Charlie talks about liquidity value not talking about closing up the enterprise. He’s talking about what somebody else would pay for that stream of cash too.
I would also agree that almost at any time over the last 40 years that we’ve been up on a podium, we would have said it was much harder in the past.
Warren Buffett, on the other hand, is tormented by entirely different problems, namely the sheer size of Berkshire Hathaway.
But it is harder now. It’s way harder…. The part of it being harder now too is the amount of capital we run. If we were running a hundred thousand dollars, our prospects for returns would be … considerably better than they are running Berkshire.
It’s just; it’s very simple. Our universe of possible ideas would expand by a huge factor.
We are looking at things today that by their nature a lot of people are looking at. And there were times in the past when we were looking at things that very few people were looking at.

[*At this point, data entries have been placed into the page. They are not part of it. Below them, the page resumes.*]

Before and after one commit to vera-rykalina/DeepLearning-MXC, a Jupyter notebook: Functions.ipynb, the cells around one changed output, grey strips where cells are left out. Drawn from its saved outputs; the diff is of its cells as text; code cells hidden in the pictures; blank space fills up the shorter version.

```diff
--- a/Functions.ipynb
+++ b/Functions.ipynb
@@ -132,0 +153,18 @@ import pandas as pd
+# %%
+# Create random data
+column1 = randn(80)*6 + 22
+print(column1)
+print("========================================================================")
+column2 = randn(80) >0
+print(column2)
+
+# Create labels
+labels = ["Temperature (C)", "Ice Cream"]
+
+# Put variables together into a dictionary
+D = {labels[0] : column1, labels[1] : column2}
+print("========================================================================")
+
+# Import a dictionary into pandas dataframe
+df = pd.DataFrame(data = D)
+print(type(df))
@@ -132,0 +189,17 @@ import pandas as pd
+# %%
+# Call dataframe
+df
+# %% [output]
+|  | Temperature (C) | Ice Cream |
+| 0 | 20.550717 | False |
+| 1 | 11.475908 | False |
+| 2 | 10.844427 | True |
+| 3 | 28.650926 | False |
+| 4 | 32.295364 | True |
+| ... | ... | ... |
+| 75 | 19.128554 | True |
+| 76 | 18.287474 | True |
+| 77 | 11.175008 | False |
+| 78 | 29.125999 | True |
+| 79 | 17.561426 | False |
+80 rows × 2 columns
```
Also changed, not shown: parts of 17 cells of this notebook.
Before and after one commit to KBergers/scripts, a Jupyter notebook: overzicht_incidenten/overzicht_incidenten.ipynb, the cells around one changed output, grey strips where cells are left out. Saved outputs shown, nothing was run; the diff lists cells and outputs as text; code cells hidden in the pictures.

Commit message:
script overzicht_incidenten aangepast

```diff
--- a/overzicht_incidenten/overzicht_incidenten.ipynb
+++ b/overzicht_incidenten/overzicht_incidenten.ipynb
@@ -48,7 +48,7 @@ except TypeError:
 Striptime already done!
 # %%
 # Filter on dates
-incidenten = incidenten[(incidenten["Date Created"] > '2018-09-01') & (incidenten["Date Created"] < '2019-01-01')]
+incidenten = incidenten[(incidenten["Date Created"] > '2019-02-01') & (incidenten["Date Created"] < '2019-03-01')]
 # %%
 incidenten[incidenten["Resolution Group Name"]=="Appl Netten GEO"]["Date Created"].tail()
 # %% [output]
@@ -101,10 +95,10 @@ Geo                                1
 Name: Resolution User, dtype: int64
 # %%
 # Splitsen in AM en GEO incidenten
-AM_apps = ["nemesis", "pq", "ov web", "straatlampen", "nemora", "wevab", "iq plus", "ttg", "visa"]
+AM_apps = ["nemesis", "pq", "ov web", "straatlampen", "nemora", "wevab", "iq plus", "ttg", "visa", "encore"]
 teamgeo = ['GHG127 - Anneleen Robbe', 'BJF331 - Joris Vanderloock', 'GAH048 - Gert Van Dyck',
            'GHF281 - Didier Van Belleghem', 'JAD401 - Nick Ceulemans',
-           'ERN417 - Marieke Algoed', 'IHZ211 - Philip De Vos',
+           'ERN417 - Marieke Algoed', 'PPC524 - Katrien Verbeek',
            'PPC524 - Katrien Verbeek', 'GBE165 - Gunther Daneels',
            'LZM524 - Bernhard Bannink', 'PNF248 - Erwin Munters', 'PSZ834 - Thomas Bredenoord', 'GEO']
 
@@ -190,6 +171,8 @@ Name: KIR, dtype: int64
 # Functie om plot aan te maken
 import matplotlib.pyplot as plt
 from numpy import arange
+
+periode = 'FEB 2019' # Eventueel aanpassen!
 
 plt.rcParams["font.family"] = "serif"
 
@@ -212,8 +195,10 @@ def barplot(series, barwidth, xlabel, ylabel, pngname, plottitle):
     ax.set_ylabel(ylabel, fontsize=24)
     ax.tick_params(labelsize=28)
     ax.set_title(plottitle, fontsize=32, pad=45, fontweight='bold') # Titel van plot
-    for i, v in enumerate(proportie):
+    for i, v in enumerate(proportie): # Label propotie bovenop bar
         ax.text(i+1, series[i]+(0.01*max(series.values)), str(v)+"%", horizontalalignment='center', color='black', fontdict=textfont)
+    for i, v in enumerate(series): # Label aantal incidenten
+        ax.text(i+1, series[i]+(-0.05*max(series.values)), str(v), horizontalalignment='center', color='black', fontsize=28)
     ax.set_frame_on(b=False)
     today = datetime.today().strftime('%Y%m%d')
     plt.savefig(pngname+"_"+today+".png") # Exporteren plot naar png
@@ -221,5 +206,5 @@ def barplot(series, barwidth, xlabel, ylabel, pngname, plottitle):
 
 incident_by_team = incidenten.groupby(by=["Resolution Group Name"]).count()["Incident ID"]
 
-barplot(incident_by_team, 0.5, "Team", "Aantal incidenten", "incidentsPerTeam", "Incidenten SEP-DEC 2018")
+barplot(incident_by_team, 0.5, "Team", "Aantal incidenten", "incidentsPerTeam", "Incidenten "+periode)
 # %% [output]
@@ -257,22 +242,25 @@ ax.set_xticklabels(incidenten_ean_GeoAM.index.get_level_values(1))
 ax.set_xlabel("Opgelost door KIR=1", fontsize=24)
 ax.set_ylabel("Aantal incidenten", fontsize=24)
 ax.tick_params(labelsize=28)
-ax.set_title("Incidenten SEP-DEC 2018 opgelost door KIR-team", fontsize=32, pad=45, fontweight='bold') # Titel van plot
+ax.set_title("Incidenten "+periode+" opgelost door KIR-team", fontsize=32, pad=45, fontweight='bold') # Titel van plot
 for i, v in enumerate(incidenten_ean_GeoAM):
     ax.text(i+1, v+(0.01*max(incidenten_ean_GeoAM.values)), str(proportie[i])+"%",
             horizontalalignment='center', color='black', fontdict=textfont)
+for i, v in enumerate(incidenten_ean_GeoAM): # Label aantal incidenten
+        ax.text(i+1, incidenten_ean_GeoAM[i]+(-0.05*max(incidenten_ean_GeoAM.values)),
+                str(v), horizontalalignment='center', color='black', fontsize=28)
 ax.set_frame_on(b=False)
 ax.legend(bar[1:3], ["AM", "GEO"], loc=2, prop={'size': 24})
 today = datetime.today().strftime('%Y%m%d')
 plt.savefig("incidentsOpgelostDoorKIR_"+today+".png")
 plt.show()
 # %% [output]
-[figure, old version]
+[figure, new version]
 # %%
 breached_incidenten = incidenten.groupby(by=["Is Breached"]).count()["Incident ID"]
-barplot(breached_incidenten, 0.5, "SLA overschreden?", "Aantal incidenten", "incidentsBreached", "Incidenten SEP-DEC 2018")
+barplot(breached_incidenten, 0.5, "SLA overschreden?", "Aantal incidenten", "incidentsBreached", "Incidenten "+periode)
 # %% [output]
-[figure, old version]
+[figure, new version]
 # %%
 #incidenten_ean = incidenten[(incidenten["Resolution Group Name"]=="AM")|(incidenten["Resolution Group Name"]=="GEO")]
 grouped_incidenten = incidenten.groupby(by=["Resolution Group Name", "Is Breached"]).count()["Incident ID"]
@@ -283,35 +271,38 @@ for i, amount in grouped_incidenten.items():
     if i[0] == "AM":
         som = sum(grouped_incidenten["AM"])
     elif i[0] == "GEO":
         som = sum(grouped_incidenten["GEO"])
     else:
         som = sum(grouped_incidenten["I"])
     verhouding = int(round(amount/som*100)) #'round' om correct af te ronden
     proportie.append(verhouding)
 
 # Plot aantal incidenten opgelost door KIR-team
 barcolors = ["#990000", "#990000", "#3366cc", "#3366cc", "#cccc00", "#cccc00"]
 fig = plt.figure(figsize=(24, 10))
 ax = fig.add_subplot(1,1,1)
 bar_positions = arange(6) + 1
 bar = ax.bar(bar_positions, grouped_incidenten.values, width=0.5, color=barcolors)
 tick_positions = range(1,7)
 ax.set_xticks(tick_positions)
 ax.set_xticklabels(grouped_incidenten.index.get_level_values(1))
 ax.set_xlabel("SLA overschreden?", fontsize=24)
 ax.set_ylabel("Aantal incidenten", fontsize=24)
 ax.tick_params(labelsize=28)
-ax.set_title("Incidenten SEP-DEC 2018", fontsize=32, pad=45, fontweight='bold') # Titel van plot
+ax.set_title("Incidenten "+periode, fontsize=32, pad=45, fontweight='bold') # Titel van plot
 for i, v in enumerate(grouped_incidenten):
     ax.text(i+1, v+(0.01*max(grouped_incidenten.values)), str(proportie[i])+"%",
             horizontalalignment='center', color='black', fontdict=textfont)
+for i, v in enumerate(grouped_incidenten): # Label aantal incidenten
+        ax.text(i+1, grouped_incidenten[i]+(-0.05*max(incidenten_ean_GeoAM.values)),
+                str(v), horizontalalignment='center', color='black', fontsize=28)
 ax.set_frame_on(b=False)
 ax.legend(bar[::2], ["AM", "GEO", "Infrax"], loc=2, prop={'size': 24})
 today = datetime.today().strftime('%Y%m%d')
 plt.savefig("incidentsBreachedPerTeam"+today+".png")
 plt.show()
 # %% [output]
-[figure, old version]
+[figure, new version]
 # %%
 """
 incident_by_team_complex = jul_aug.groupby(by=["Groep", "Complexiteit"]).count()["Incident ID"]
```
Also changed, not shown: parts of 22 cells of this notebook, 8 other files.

But there were other times in the past when we were looking at things where the whole world was just looking at kind of crazy and that that’s a decided help.
However, this is not a problem that you have as a private investor, so you should not worry about such issues. I also believe that there will be undervalued stocks as long as there are human investors in the stock markets. As long as this is the case, the daily emotions will determine the development of the share prices.
Accordingly, there will continue to be opportunities for shareholders to stubbornly invest in excellent companies and benefit from their business development over the long term. The art is just to find these companies. This was the case in the past and still applies today.
Interesting article, thank you!
I wonder – which Berkshire Hathaway Annual meeting was this taken from – which year was this?
Many thanks for coming by ethan!
Unfortunately, I could not verify the year of the meeting. Nevertheless, it must have been in the late 1990s, perhaps in 1997 or 1998.
All the best,